▶ Problem requirements
Report, word for word, every line of the material that contains "notes".
========================================================================
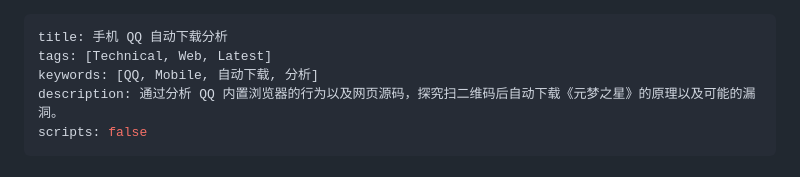
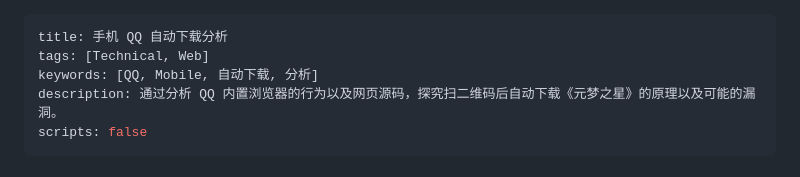
Before and after one commit to PRO-2684/PRO-2684.github.io, a Markdown page: notes/mqq_analyze.md, the part around the change. Drawn GitHub-style.

```diff
--- a/notes/mqq_analyze.md
+++ b/notes/mqq_analyze.md
@@ -1,6 +1,6 @@
 ---
 title: 手机 QQ 自动下载分析
-tags: [Technical, Web, Latest]
+tags: [Technical, Web]
 keywords: [QQ, Mobile, 自动下载, 分析]
 description: 通过分析 QQ 内置浏览器的行为以及网页源码，探究扫二维码后自动下载《元梦之星》的原理以及可能的漏洞。
 scripts: false
```
Also changed, not shown: notes/shell_vs_terminal.md (+1 -1 lines), notes/warp.md (added, +68 -0 lines), attachments/warp_android_1_1.png (added), attachments/warp_connecting.png (added), 1 other file.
========================================================================
▶ Answer to this problem
Before and after one commit to PRO-2684/PRO-2684.github.io, a Markdown page: notes/mqq_analyze.md, the part around the change. Drawn GitHub-style.
--- a/notes/mqq_analyze.md
+++ b/notes/mqq_analyze.md
Also changed, not shown: notes/shell_vs_terminal.md (+1 -1 lines), notes/warp.md (added, +68 -0 lines), attachments/warp_android_1_1.png (added), attachments/warp_connecting.png (added), 1 other file.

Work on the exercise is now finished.